=== Section Start ===
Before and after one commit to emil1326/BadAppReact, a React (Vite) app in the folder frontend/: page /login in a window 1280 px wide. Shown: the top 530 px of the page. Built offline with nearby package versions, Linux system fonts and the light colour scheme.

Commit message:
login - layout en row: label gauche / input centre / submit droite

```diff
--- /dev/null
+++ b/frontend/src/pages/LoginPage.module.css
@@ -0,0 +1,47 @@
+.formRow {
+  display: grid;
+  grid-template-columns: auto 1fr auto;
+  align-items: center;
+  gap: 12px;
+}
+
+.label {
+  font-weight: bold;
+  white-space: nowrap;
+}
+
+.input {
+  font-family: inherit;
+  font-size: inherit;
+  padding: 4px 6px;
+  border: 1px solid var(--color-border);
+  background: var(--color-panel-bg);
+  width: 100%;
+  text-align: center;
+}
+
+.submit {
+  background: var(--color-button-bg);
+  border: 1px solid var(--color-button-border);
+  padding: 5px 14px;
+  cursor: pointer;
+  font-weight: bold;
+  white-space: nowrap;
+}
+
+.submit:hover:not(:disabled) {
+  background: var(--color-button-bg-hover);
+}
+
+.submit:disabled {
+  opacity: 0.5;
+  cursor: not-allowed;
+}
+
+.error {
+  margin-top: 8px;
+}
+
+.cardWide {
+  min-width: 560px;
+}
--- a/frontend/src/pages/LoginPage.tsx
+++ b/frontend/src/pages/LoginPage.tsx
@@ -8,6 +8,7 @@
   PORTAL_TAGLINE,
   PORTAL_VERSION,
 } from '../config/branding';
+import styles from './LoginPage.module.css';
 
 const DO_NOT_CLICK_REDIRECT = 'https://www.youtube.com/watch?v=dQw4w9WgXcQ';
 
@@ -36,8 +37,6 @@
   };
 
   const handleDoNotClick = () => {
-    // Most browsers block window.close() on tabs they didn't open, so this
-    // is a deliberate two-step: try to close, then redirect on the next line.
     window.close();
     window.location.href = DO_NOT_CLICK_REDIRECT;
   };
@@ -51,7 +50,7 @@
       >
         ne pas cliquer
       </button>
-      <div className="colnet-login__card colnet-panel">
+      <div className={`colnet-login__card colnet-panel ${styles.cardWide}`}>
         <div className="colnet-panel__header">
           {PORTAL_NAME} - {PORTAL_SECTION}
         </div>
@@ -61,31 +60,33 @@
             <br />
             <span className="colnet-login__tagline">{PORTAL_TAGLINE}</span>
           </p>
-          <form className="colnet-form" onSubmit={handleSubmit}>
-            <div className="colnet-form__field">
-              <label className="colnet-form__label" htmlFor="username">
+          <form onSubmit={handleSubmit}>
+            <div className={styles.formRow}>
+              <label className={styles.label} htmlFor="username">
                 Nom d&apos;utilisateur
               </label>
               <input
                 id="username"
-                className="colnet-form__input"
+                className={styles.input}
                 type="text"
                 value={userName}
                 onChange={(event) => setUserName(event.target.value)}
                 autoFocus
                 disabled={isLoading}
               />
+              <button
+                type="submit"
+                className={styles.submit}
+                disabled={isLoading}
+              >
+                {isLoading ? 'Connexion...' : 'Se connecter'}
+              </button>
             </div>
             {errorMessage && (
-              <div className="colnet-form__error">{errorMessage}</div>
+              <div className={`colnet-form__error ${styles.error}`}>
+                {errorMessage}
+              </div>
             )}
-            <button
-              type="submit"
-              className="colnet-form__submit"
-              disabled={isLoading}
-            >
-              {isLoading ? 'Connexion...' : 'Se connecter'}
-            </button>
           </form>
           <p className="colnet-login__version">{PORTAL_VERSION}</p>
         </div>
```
=== Section End ===
> _REQUIRED ACTION_
Looking through the data above, copy out each line in which the string "isLoading" occurs.

> _ANSWER TO THIS PROBLEM_
                 disabled={isLoading}
+                disabled={isLoading}
+                {isLoading ? 'Connexion...' : 'Se connecter'}
-              disabled={isLoading}
-              {isLoading ? 'Connexion...' : 'Se connecter'}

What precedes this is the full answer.